▸ TASK TO CARRY OUT: Make an exact copy of the records, dropping all pictures.

[Items from a data source]
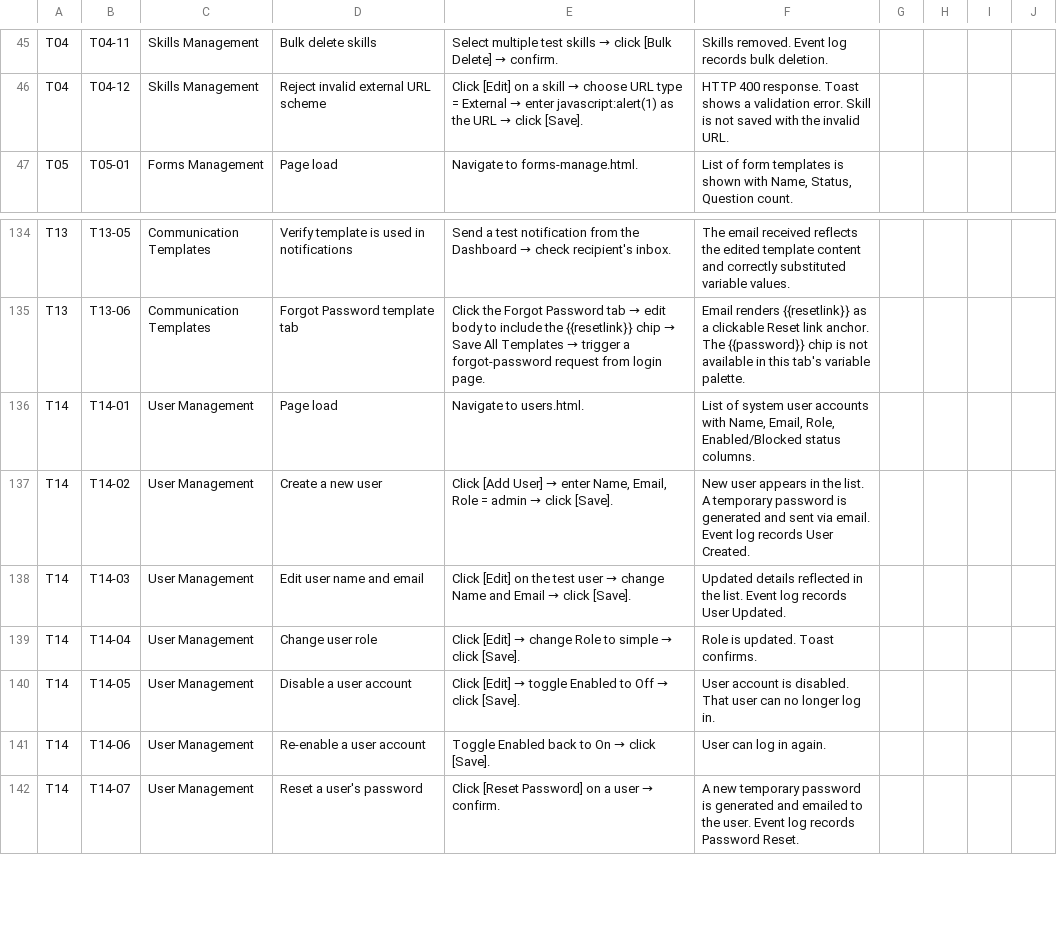
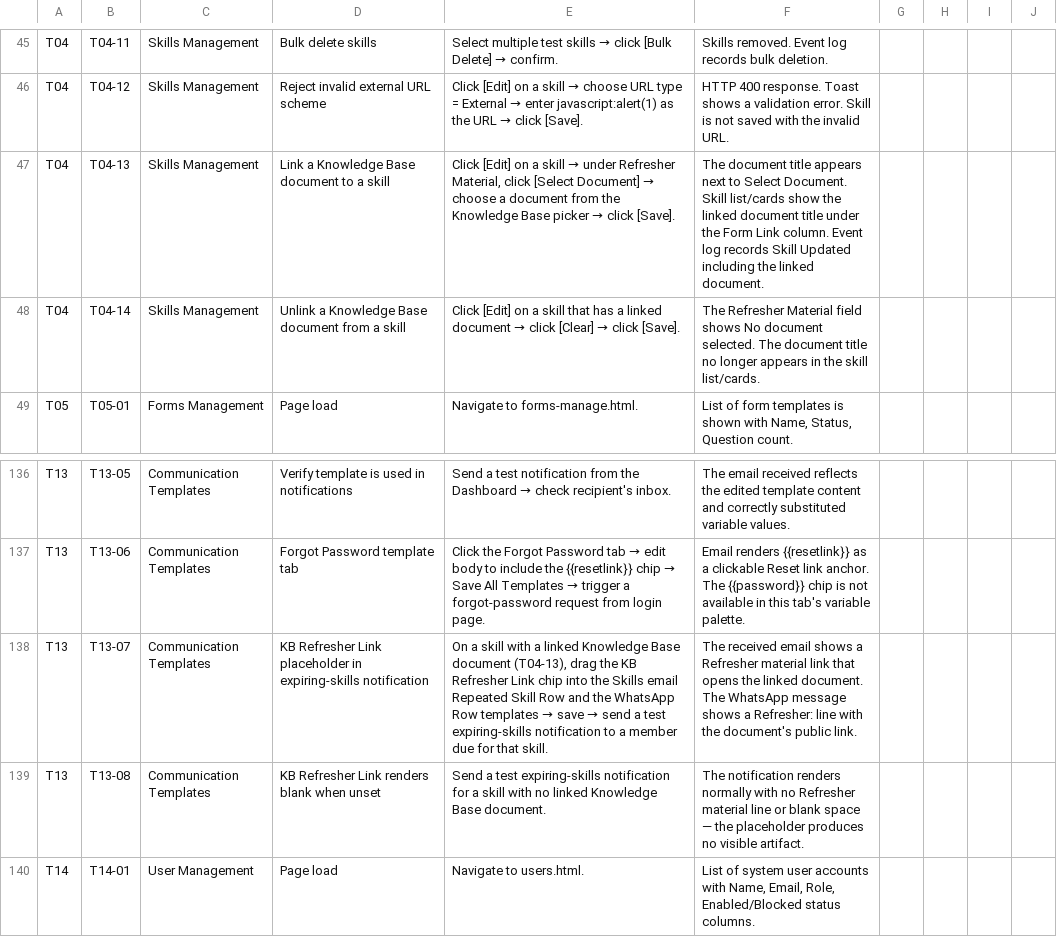
Before and after one commit to dassige/OSM, a CSV file: UAT-TESTING-PLAN.csv, drawn as a sheet; only a part is shown, gaps mark what is left out; the shorter side is filled out with more unchanged rows; the diff names each change by its address in the sheet, - before the commit and + after, or states it on an @@ line.

Commit message:
feat: add support for linking Knowledge Base documents to skills as refresher material
- Updated UAT testing plan to include new test cases for linking and unlinking Knowledge Base documents.
- Modified API to accept `kb_document_id` for skills, allowing optional linking to refresher materials.
- Enhanced validation to ensure proper handling of `kb_document_id`.
- Updated mailer service to include refresher material links in notifications for expiring skills.
- Added UI components for selecting and displaying linked Knowledge Base documents in the skills management interface.
- Implemented database migration to add `kb_document_id` column to the skills table.
- Created tests to verify the functionality of the new refresher material feature in member notifications and skills management.

```diff
--- a/UAT-TESTING-PLAN.csv
+++ b/UAT-TESTING-PLAN.csv
+row 47: T04 | T04-13 | Skills Management | Link a Knowledge Base document to a skill | Click [Edit] on a skill → under Refresher Material, click [Select Document] → choose a document from the Knowledge Base picker → click [Save]. | The document title appears next to Select Document. Skill list/cards show the linked document title under the Form Link column. Event log records Skill Updated including the linked document.
+row 48: T04 | T04-14 | Skills Management | Unlink a Knowledge Base document from a skill | Click [Edit] on a skill that has a linked document → click [Clear] → click [Save]. | The Refresher Material field shows No document selected. The document title no longer appears in the skill list/cards.
+row 138: T13 | T13-07 | Communication Templates | KB Refresher Link placeholder in expiring-skills notification | On a skill with a linked Knowledge Base document (T04-13), drag the KB Refresher Link chip into the Skills email Repeated Skill Row and the WhatsApp Row templates → save → send a test expiring-skills notification to a member due for that skill. | The received email shows a Refresher material link that opens the linked document. The WhatsApp message shows a Refresher: line with the document's public link.
+row 139: T13 | T13-08 | Communication Templates | KB Refresher Link renders blank when unset | Send a test expiring-skills notification for a skill with no linked Knowledge Base document. | The notification renders normally with no Refresher material line or blank space — the placeholder produces no visible artifact.
```
Also changed, not shown: 19 other files.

▸ SOLUTION FOR THIS TASK:
Before and after one commit to dassige/OSM, a CSV file: UAT-TESTING-PLAN.csv, drawn as a sheet; only a part is shown, gaps mark what is left out; the shorter side is filled out with more unchanged rows; the diff names each change by its address in the sheet, - before the commit and + after, or states it on an @@ line.

Commit message:
feat: add support for linking Knowledge Base documents to skills as refresher material
- Updated UAT testing plan to include new test cases for linking and unlinking Knowledge Base documents.
- Modified API to accept `kb_document_id` for skills, allowing optional linking to refresher materials.
- Enhanced validation to ensure proper handling of `kb_document_id`.
- Updated mailer service to include refresher material links in notifications for expiring skills.
- Added UI components for selecting and displaying linked Knowledge Base documents in the skills management interface.
- Implemented database migration to add `kb_document_id` column to the skills table.
- Created tests to verify the functionality of the new refresher material feature in member notifications and skills management.

```diff
--- a/UAT-TESTING-PLAN.csv
+++ b/UAT-TESTING-PLAN.csv
+row 47: T04 | T04-13 | Skills Management | Link a Knowledge Base document to a skill | Click [Edit] on a skill → under Refresher Material, click [Select Document] → choose a document from the Knowledge Base picker → click [Save]. | The document title appears next to Select Document. Skill list/cards show the linked document title under the Form Link column. Event log records Skill Updated including the linked document.
+row 48: T04 | T04-14 | Skills Management | Unlink a Knowledge Base document from a skill | Click [Edit] on a skill that has a linked document → click [Clear] → click [Save]. | The Refresher Material field shows No document selected. The document title no longer appears in the skill list/cards.
+row 138: T13 | T13-07 | Communication Templates | KB Refresher Link placeholder in expiring-skills notification | On a skill with a linked Knowledge Base document (T04-13), drag the KB Refresher Link chip into the Skills email Repeated Skill Row and the WhatsApp Row templates → save → send a test expiring-skills notification to a member due for that skill. | The received email shows a Refresher material link that opens the linked document. The WhatsApp message shows a Refresher: line with the document's public link.
+row 139: T13 | T13-08 | Communication Templates | KB Refresher Link renders blank when unset | Send a test expiring-skills notification for a skill with no linked Knowledge Base document. | The notification renders normally with no Refresher material line or blank space — the placeholder produces no visible artifact.
```
Also changed, not shown: 19 other files.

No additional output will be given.